*** Opening of SOURCE MATERIAL ***
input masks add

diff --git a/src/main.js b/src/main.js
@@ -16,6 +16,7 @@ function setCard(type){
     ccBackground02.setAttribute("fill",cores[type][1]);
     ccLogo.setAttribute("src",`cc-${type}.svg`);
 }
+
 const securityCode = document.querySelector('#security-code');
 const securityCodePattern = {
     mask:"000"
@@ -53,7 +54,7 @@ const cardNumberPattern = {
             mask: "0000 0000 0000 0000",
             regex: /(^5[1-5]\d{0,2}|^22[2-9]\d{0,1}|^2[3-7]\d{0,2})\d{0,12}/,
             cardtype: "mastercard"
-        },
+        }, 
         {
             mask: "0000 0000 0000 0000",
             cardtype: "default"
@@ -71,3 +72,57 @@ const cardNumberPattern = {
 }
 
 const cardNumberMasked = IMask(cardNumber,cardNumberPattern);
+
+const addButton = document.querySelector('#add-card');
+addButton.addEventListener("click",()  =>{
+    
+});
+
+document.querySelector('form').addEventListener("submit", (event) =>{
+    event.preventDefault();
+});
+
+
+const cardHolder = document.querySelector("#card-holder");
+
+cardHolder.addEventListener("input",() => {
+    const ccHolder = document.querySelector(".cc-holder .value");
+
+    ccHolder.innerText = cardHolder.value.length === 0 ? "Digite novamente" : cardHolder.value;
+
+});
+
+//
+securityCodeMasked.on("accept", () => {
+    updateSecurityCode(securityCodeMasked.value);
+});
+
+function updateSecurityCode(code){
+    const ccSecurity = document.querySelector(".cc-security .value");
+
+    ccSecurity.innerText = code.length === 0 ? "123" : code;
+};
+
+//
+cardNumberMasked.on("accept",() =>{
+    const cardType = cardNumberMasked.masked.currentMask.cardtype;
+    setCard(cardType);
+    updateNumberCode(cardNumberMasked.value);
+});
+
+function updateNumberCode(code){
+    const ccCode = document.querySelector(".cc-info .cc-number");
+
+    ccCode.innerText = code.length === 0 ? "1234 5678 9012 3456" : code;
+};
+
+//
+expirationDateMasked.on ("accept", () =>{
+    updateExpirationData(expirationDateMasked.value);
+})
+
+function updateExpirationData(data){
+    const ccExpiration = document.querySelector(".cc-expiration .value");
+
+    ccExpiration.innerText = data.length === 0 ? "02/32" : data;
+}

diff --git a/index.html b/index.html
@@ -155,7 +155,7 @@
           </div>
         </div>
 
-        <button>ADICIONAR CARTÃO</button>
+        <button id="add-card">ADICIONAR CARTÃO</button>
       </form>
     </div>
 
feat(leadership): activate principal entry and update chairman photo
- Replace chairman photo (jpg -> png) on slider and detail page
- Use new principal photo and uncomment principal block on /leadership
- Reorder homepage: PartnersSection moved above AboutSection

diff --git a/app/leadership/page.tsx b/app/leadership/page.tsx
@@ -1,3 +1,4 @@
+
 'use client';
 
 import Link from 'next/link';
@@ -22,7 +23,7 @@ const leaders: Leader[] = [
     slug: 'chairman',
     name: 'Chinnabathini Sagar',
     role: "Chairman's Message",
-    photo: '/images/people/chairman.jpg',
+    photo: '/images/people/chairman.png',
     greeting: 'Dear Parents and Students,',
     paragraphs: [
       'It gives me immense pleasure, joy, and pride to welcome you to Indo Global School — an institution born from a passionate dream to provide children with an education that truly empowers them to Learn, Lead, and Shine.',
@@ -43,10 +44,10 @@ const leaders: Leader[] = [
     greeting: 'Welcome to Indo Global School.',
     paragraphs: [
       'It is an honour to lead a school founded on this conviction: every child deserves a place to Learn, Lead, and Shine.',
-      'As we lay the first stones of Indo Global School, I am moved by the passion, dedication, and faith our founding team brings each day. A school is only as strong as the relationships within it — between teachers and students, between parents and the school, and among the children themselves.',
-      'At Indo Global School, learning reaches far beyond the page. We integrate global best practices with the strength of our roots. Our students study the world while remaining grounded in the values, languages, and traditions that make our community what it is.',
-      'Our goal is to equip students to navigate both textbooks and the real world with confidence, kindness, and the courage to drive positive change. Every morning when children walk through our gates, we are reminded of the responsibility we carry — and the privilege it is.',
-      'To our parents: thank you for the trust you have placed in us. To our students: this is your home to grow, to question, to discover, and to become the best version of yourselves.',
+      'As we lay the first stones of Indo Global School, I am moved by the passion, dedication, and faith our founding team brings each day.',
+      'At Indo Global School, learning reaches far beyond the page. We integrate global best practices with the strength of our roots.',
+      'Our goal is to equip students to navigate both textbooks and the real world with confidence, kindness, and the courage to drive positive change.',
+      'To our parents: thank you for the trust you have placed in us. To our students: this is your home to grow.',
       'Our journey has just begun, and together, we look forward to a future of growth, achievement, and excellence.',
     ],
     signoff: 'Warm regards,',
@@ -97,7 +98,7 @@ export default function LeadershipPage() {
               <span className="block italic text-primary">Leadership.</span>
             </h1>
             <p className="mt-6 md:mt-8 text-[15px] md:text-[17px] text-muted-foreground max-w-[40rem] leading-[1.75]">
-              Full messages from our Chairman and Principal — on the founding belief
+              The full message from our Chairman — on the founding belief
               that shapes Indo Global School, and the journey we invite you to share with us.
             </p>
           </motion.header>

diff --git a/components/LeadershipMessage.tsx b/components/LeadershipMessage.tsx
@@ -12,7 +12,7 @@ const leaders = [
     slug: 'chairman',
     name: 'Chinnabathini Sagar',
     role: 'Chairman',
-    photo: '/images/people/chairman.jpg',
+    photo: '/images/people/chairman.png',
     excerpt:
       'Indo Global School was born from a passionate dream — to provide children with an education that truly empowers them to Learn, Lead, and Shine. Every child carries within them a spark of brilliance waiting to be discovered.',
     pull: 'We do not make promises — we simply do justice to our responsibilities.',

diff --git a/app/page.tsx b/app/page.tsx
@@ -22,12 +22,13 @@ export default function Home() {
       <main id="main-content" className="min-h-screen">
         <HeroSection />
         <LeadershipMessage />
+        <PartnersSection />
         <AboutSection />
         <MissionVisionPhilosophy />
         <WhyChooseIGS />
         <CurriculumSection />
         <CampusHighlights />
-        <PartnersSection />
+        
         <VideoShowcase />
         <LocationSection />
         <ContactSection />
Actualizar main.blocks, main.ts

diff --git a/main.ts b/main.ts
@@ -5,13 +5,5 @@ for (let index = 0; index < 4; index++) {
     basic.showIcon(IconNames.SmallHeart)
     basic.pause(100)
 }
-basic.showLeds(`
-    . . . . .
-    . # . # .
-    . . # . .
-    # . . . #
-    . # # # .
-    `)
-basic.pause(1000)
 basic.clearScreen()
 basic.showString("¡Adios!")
*** Close of SOURCE MATERIAL ***
#### YOUR TASK
Your response needs to restate the lines above exactly.

#### OUTPUT FOR THIS EXERCISE
input masks add

diff --git a/src/main.js b/src/main.js
@@ -16,6 +16,7 @@ function setCard(type){
     ccBackground02.setAttribute("fill",cores[type][1]);
     ccLogo.setAttribute("src",`cc-${type}.svg`);
 }
+
 const securityCode = document.querySelector('#security-code');
 const securityCodePattern = {
     mask:"000"
@@ -53,7 +54,7 @@ const cardNumberPattern = {
             mask: "0000 0000 0000 0000",
             regex: /(^5[1-5]\d{0,2}|^22[2-9]\d{0,1}|^2[3-7]\d{0,2})\d{0,12}/,
             cardtype: "mastercard"
-        },
+        }, 
         {
             mask: "0000 0000 0000 0000",
             cardtype: "default"
@@ -71,3 +72,57 @@ const cardNumberPattern = {
 }
 
 const cardNumberMasked = IMask(cardNumber,cardNumberPattern);
+
+const addButton = document.querySelector('#add-card');
+addButton.addEventListener("click",()  =>{
+    
+});
+
+document.querySelector('form').addEventListener("submit", (event) =>{
+    event.preventDefault();
+});
+
+
+const cardHolder = document.querySelector("#card-holder");
+
+cardHolder.addEventListener("input",() => {
+    const ccHolder = document.querySelector(".cc-holder .value");
+
+    ccHolder.innerText = cardHolder.value.length === 0 ? "Digite novamente" : cardHolder.value;
+
+});
+
+//
+securityCodeMasked.on("accept", () => {
+    updateSecurityCode(securityCodeMasked.value);
+});
+
+function updateSecurityCode(code){
+    const ccSecurity = document.querySelector(".cc-security .value");
+
+    ccSecurity.innerText = code.length === 0 ? "123" : code;
+};
+
+//
+cardNumberMasked.on("accept",() =>{
+    const cardType = cardNumberMasked.masked.currentMask.cardtype;
+    setCard(cardType);
+    updateNumberCode(cardNumberMasked.value);
+});
+
+function updateNumberCode(code){
+    const ccCode = document.querySelector(".cc-info .cc-number");
+
+    ccCode.innerText = code.length === 0 ? "1234 5678 9012 3456" : code;
+};
+
+//
+expirationDateMasked.on ("accept", () =>{
+    updateExpirationData(expirationDateMasked.value);
+})
+
+function updateExpirationData(data){
+    const ccExpiration = document.querySelector(".cc-expiration .value");
+
+    ccExpiration.innerText = data.length === 0 ? "02/32" : data;
+}

diff --git a/index.html b/index.html
@@ -155,7 +155,7 @@
           </div>
         </div>
 
-        <button>ADICIONAR CARTÃO</button>
+        <button id="add-card">ADICIONAR CARTÃO</button>
       </form>
     </div>
 
feat(leadership): activate principal entry and update chairman photo
- Replace chairman photo (jpg -> png) on slider and detail page
- Use new principal photo and uncomment principal block on /leadership
- Reorder homepage: PartnersSection moved above AboutSection

diff --git a/app/leadership/page.tsx b/app/leadership/page.tsx
@@ -1,3 +1,4 @@
+
 'use client';
 
 import Link from 'next/link';
@@ -22,7 +23,7 @@ const leaders: Leader[] = [
     slug: 'chairman',
     name: 'Chinnabathini Sagar',
     role: "Chairman's Message",
-    photo: '/images/people/chairman.jpg',
+    photo: '/images/people/chairman.png',
     greeting: 'Dear Parents and Students,',
     paragraphs: [
       'It gives me immense pleasure, joy, and pride to welcome you to Indo Global School — an institution born from a passionate dream to provide children with an education that truly empowers them to Learn, Lead, and Shine.',
@@ -43,10 +44,10 @@ const leaders: Leader[] = [
     greeting: 'Welcome to Indo Global School.',
     paragraphs: [
       'It is an honour to lead a school founded on this conviction: every child deserves a place to Learn, Lead, and Shine.',
-      'As we lay the first stones of Indo Global School, I am moved by the passion, dedication, and faith our founding team brings each day. A school is only as strong as the relationships within it — between teachers and students, between parents and the school, and among the children themselves.',
-      'At Indo Global School, learning reaches far beyond the page. We integrate global best practices with the strength of our roots. Our students study the world while remaining grounded in the values, languages, and traditions that make our community what it is.',
-      'Our goal is to equip students to navigate both textbooks and the real world with confidence, kindness, and the courage to drive positive change. Every morning when children walk through our gates, we are reminded of the responsibility we carry — and the privilege it is.',
-      'To our parents: thank you for the trust you have placed in us. To our students: this is your home to grow, to question, to discover, and to become the best version of yourselves.',
+      'As we lay the first stones of Indo Global School, I am moved by the passion, dedication, and faith our founding team brings each day.',
+      'At Indo Global School, learning reaches far beyond the page. We integrate global best practices with the strength of our roots.',
+      'Our goal is to equip students to navigate both textbooks and the real world with confidence, kindness, and the courage to drive positive change.',
+      'To our parents: thank you for the trust you have placed in us. To our students: this is your home to grow.',
       'Our journey has just begun, and together, we look forward to a future of growth, achievement, and excellence.',
     ],
     signoff: 'Warm regards,',
@@ -97,7 +98,7 @@ export default function LeadershipPage() {
               <span className="block italic text-primary">Leadership.</span>
             </h1>
             <p className="mt-6 md:mt-8 text-[15px] md:text-[17px] text-muted-foreground max-w-[40rem] leading-[1.75]">
-              Full messages from our Chairman and Principal — on the founding belief
+              The full message from our Chairman — on the founding belief
               that shapes Indo Global School, and the journey we invite you to share with us.
             </p>
           </motion.header>

diff --git a/components/LeadershipMessage.tsx b/components/LeadershipMessage.tsx
@@ -12,7 +12,7 @@ const leaders = [
     slug: 'chairman',
     name: 'Chinnabathini Sagar',
     role: 'Chairman',
-    photo: '/images/people/chairman.jpg',
+    photo: '/images/people/chairman.png',
     excerpt:
       'Indo Global School was born from a passionate dream — to provide children with an education that truly empowers them to Learn, Lead, and Shine. Every child carries within them a spark of brilliance waiting to be discovered.',
     pull: 'We do not make promises — we simply do justice to our responsibilities.',

diff --git a/app/page.tsx b/app/page.tsx
@@ -22,12 +22,13 @@ export default function Home() {
       <main id="main-content" className="min-h-screen">
         <HeroSection />
         <LeadershipMessage />
+        <PartnersSection />
         <AboutSection />
         <MissionVisionPhilosophy />
         <WhyChooseIGS />
         <CurriculumSection />
         <CampusHighlights />
-        <PartnersSection />
+        
         <VideoShowcase />
         <LocationSection />
         <ContactSection />
Actualizar main.blocks, main.ts

diff --git a/main.ts b/main.ts
@@ -5,13 +5,5 @@ for (let index = 0; index < 4; index++) {
     basic.showIcon(IconNames.SmallHeart)
     basic.pause(100)
 }
-basic.showLeds(`
-    . . . . .
-    . # . # .
-    . . # . .
-    # . . . #
-    . # # # .
-    `)
-basic.pause(1000)
 basic.clearScreen()
 basic.showString("¡Adios!")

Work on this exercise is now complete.